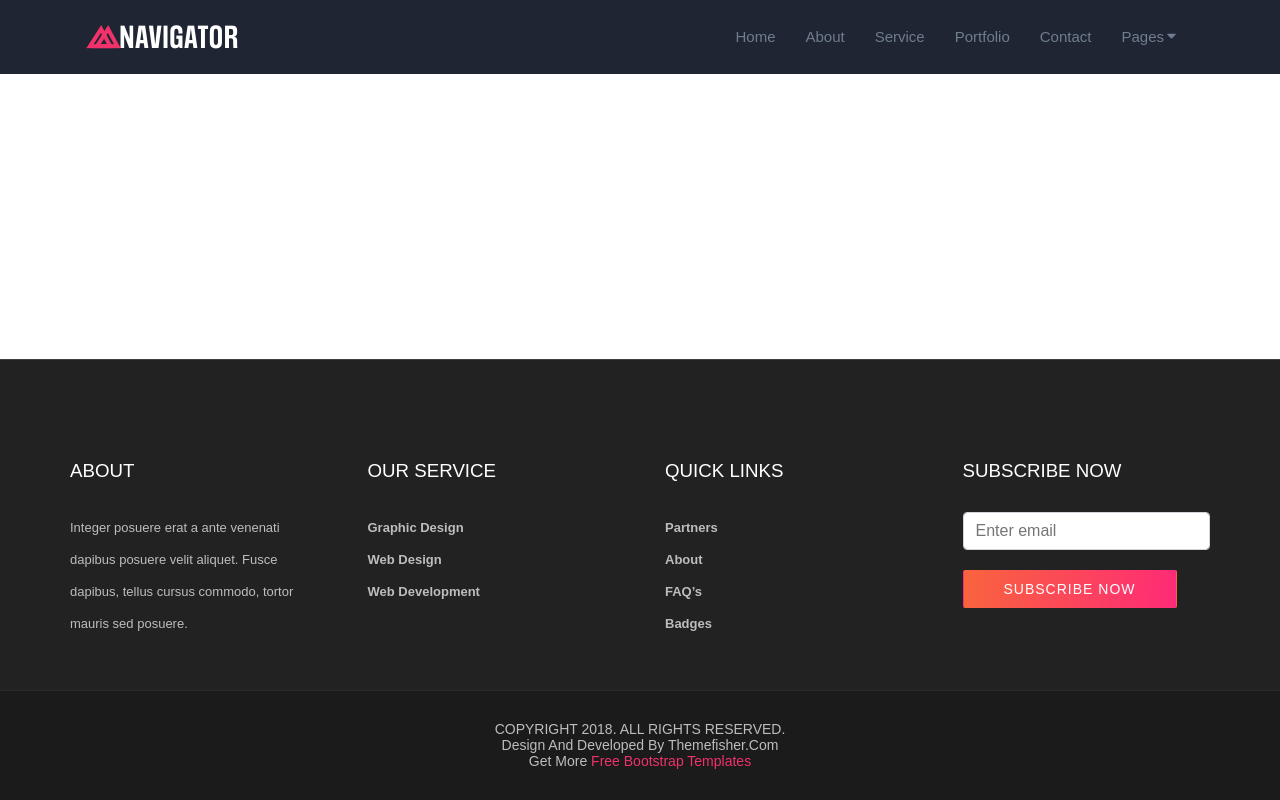
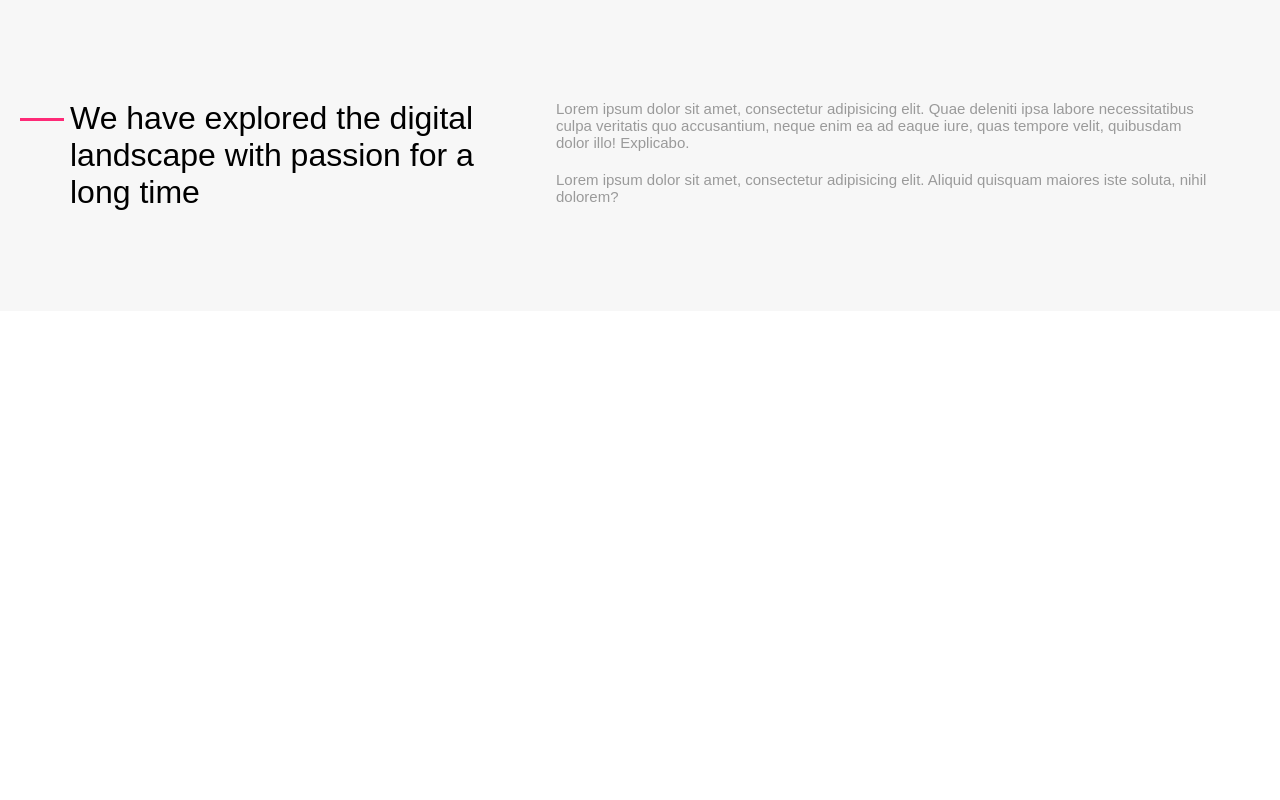
Before and after one commit to Cemil1000/wcprojet, a Next.js app: page / in a window 1280 px wide. Built offline with nearby package versions, Linux system fonts and the light colour scheme.

Commit message:
section 1 end

```diff
--- a/components/Layout.js
+++ b/components/Layout.js
@@ -1,4 +1,3 @@
-import React from 'react'
 import {FaCaretDown}from 'react-icons/fa'
 
 export default function Layout() {
@@ -25,7 +24,7 @@ export default function Layout() {
                 </div>
             </header>
             <footer>
-                <div className="container">
+                <div class="container">
 
                     <div class="grid-container">
                         <div class="ABOUT">
--- /dev/null
+++ b/components/Section1.js
@@ -0,0 +1,17 @@
+export default function Section1() {
+    return (
+        <>
+            <section className="section1">
+                <div className="container">
+                    <div className="titre">
+                        <h2>We have explored the digital landscape with passion for a long time</h2>
+                    </div>
+                    <div className="text">
+                        <p className="padding">Lorem ipsum dolor sit amet, consectetur adipisicing elit. Quae deleniti ipsa labore necessitatibus culpa veritatis quo accusantium, neque enim ea ad eaque iure, quas tempore velit, quibusdam dolor illo! Explicabo.</p>
+                        <p>Lorem ipsum dolor sit amet, consectetur adipisicing elit. Aliquid quisquam maiores iste soluta, nihil dolorem?</p>
+                    </div>
+                </div>
+            </section>
+        </>
+    )
+}
--- a/pages/index.js
+++ b/pages/index.js
@@ -1,10 +1,11 @@
 import Head from 'next/head'
 import Layout from "../components/Layout"
+import Section1 from "../components/Section1"
 
 export default function Home() {
   return (
     <>
-      <Layout></Layout>
+      <Section1 />
     </>
   )
 }
--- a/styles/components/section1.scss
+++ b/styles/components/section1.scss
@@ -0,0 +1,35 @@
+.section1{
+    background: #F7F7F7;
+    padding: 100px 0;
+    .container{
+        display: grid;
+        grid-template-columns: 2fr 3fr;
+        grid-column-gap: 50px;
+        grid-template-areas: "titre text";
+        .titre{
+            grid-area: titre;
+            h2{
+                position: relative;
+                font-size: 2rem;
+            }
+            h2::before {
+                position: absolute;
+                left: -50px;
+                top: 18px;
+                content: '';
+                display: inline-block;
+                width: 44px;
+                height: 3px;
+                background: #fe2a77;
+            }
+        }
+        .text{
+            grid-area: text;
+            color: #9A9A9A;
+            font-size: 15px;
+            .padding{
+                padding-bottom: 20px;
+            }
+        }
+    }
+}
```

= = = = = = =

▶ [ASSIGNED TASK] The pictures in the listing above are to be dropped, and everything else reproduced exactly.

▶ [ANSWER FOR THE TASK]
Before and after one commit to Cemil1000/wcprojet, a Next.js app: page / in a window 1280 px wide. Built offline with nearby package versions, Linux system fonts and the light colour scheme.

Commit message:
section 1 end

```diff
--- a/components/Layout.js
+++ b/components/Layout.js
@@ -1,4 +1,3 @@
-import React from 'react'
 import {FaCaretDown}from 'react-icons/fa'
 
 export default function Layout() {
@@ -25,7 +24,7 @@ export default function Layout() {
                 </div>
             </header>
             <footer>
-                <div className="container">
+                <div class="container">
 
                     <div class="grid-container">
                         <div class="ABOUT">
--- /dev/null
+++ b/components/Section1.js
@@ -0,0 +1,17 @@
+export default function Section1() {
+    return (
+        <>
+            <section className="section1">
+                <div className="container">
+                    <div className="titre">
+                        <h2>We have explored the digital landscape with passion for a long time</h2>
+                    </div>
+                    <div className="text">
+                        <p className="padding">Lorem ipsum dolor sit amet, consectetur adipisicing elit. Quae deleniti ipsa labore necessitatibus culpa veritatis quo accusantium, neque enim ea ad eaque iure, quas tempore velit, quibusdam dolor illo! Explicabo.</p>
+                        <p>Lorem ipsum dolor sit amet, consectetur adipisicing elit. Aliquid quisquam maiores iste soluta, nihil dolorem?</p>
+                    </div>
+                </div>
+            </section>
+        </>
+    )
+}
--- a/pages/index.js
+++ b/pages/index.js
@@ -1,10 +1,11 @@
 import Head from 'next/head'
 import Layout from "../components/Layout"
+import Section1 from "../components/Section1"
 
 export default function Home() {
   return (
     <>
-      <Layout></Layout>
+      <Section1 />
     </>
   )
 }
--- a/styles/components/section1.scss
+++ b/styles/components/section1.scss
@@ -0,0 +1,35 @@
+.section1{
+    background: #F7F7F7;
+    padding: 100px 0;
+    .container{
+        display: grid;
+        grid-template-columns: 2fr 3fr;
+        grid-column-gap: 50px;
+        grid-template-areas: "titre text";
+        .titre{
+            grid-area: titre;
+            h2{
+                position: relative;
+                font-size: 2rem;
+            }
+            h2::before {
+                position: absolute;
+                left: -50px;
+                top: 18px;
+                content: '';
+                display: inline-block;
+                width: 44px;
+                height: 3px;
+                background: #fe2a77;
+            }
+        }
+        .text{
+            grid-area: text;
+            color: #9A9A9A;
+            font-size: 15px;
+            .padding{
+                padding-bottom: 20px;
+            }
+        }
+    }
+}
```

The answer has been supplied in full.